On Thursday night we arrived at a small hotel in a village in Girona, where we had booked a two night stay, purely because it was convenient for where we were meeting friends the next day. The village is called Castello d’Empuries, and the rather good hotel (Canet) we’ve stayed in before was closed for renovations, so we booked one called Emporium. It didn’t look great from outside and was noisy. It’s not the sort of hotel any of us are ever likely to stay in on business but I think the following is worth relating. I’m quoting the report I put on Tripadvisor.
Needless to say we left after an unpleasant scene, and a visit to the local police who were helpful in telling us how to formally complain, and we ended up in a far better hotel in nearby Empuriabrava, where the duty manager was shocked to hear why we’d ended up there so late at night.
ATROCIOUS : PUTTING CUSTOMERS’ LIVES AT RISK
We had booked a single and double room for two nights and had phoned ahead and asked for quiet rooms.
When we arrived my wife and I were allocated a room on the second floor facing the road, which was very noisy, not just with road noise but the paper thin walls allowed the sounds of the TV and the speech of the people in the adjacent room to be heard obtrusively. Noise is a subjective opinion and open to debate, but this pales into insignificance compared to what happened subsequently.
I checked the fire exit on our floor to find that it was securely locked, and that there was no means of exit from that floor, other than the windows, or the lift (obviously not for use in case of fire) in the event of an emergency. I found a member of staff and asked her how one would leave the floor in case of emergency and she appeared completely incapable of understanding my concern over this matter, or simply indifferent.

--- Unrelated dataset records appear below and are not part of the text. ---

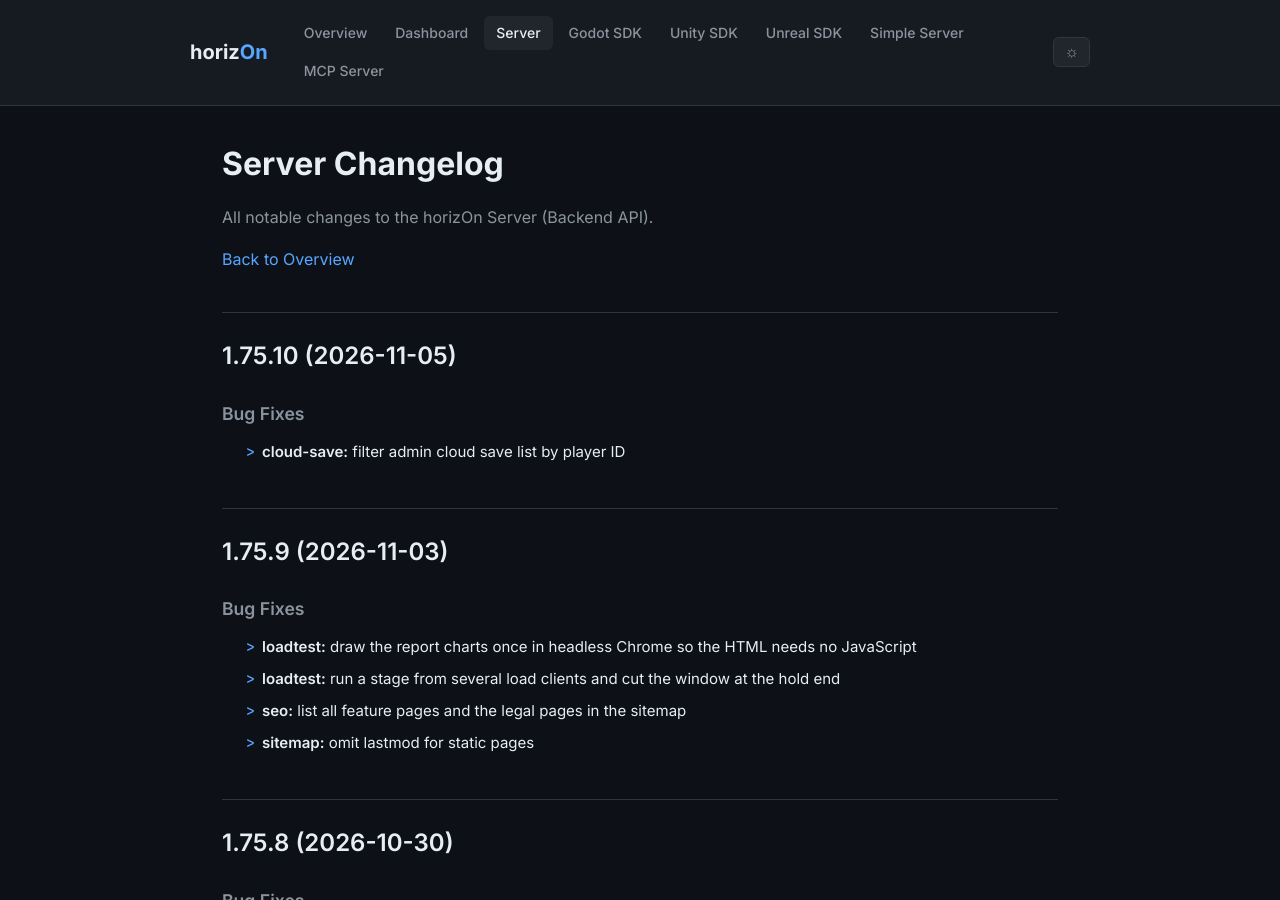
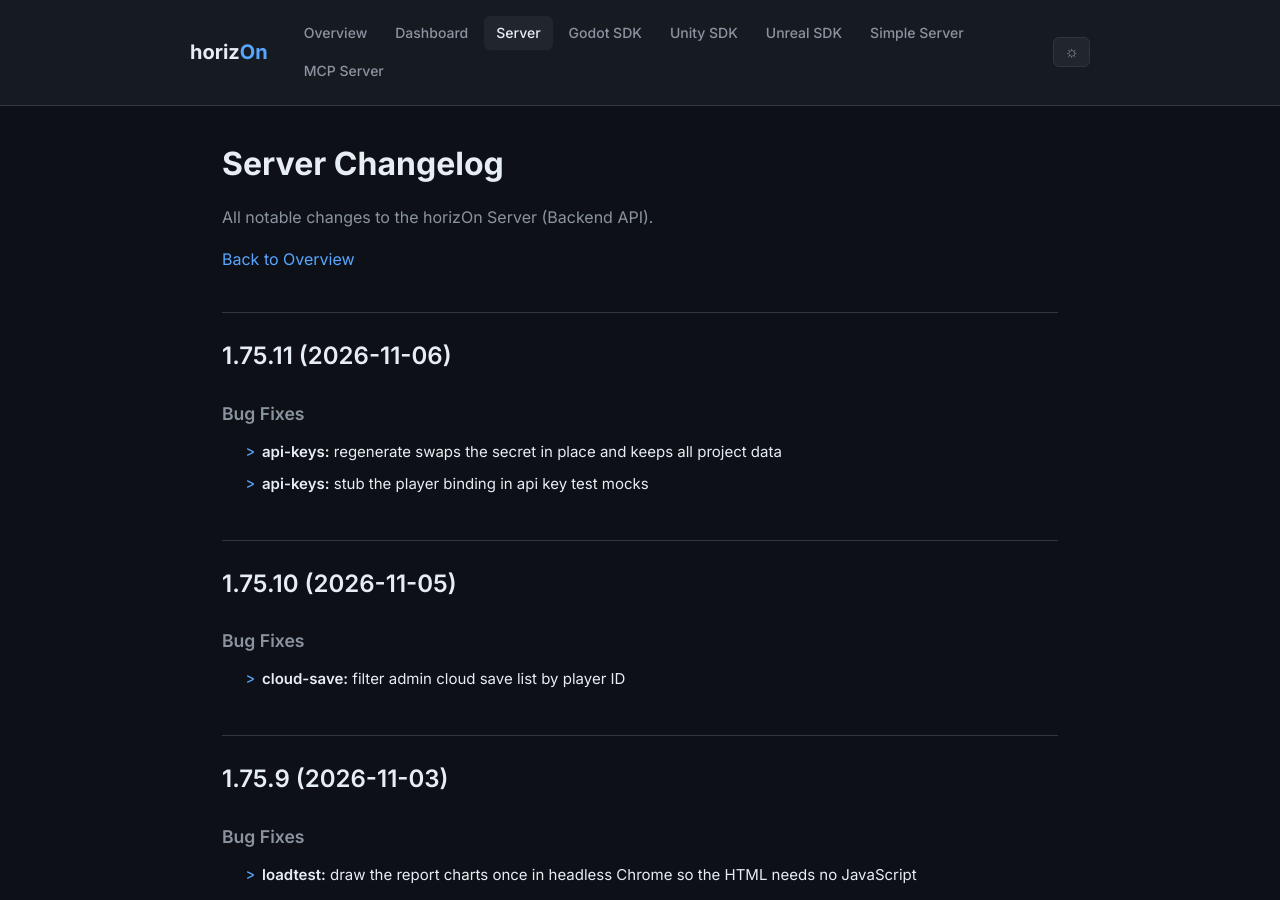
Before and after one commit to ProjectMakersDE/horizOn-Changelog, a Jekyll site: the page built from server-changelog.md, in a window 1280 px wide and 900 px high. Built offline with Jekyll 4.4.1, drawn with Linux system fonts in a browser that asks for light colours.

Commit message:
chore: reconcile changelogs

```diff
--- a/server-changelog.md
+++ b/server-changelog.md
@@ -8,6 +8,14 @@ title: Server Changelog
 All notable changes to the horizOn Server (Backend API).
 
 [Back to Overview](.)
+
+## 1.75.11 (2026-11-06)
+
+
+### Bug Fixes
+
+* **api-keys:** regenerate swaps the secret in place and keeps all project data
+* **api-keys:** stub the player binding in api key test mocks
 
 ## 1.75.10 (2026-11-05)
 
```
Also changed, not shown: index.md (+1 -1 lines).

I went down to the reception where my request for information as to why the fire escape was locked was met with equal lack of concern and then I was told it was locked because there were renovations being carried out on another part of that floor. I told them that not only was our room unsatisfactory because of the noise, but more significantly because of the danger that having no means of exit would pose in the event of a fire. The rooms on that floor should obviously have been closed for sale.
They neither apologised, nor offered an alternative room, upon which we said we would not be staying and they then became insulting and argumentative, pretending not to understand English or my (far from perfect) Spanish, including telling me that I should learn to speak the local language, Catalan. I told them that they were not fit to run a hotel, as they were putting people’s lives at risk, given that at least one other room on the floor was occupied. I called them imbeciles, which they found extremely insulting, and I defend my use of this word on the basis that anyone who runs a hotel and deliberately puts guests at risk, is at best irresponsible, and at worst, an imbecile.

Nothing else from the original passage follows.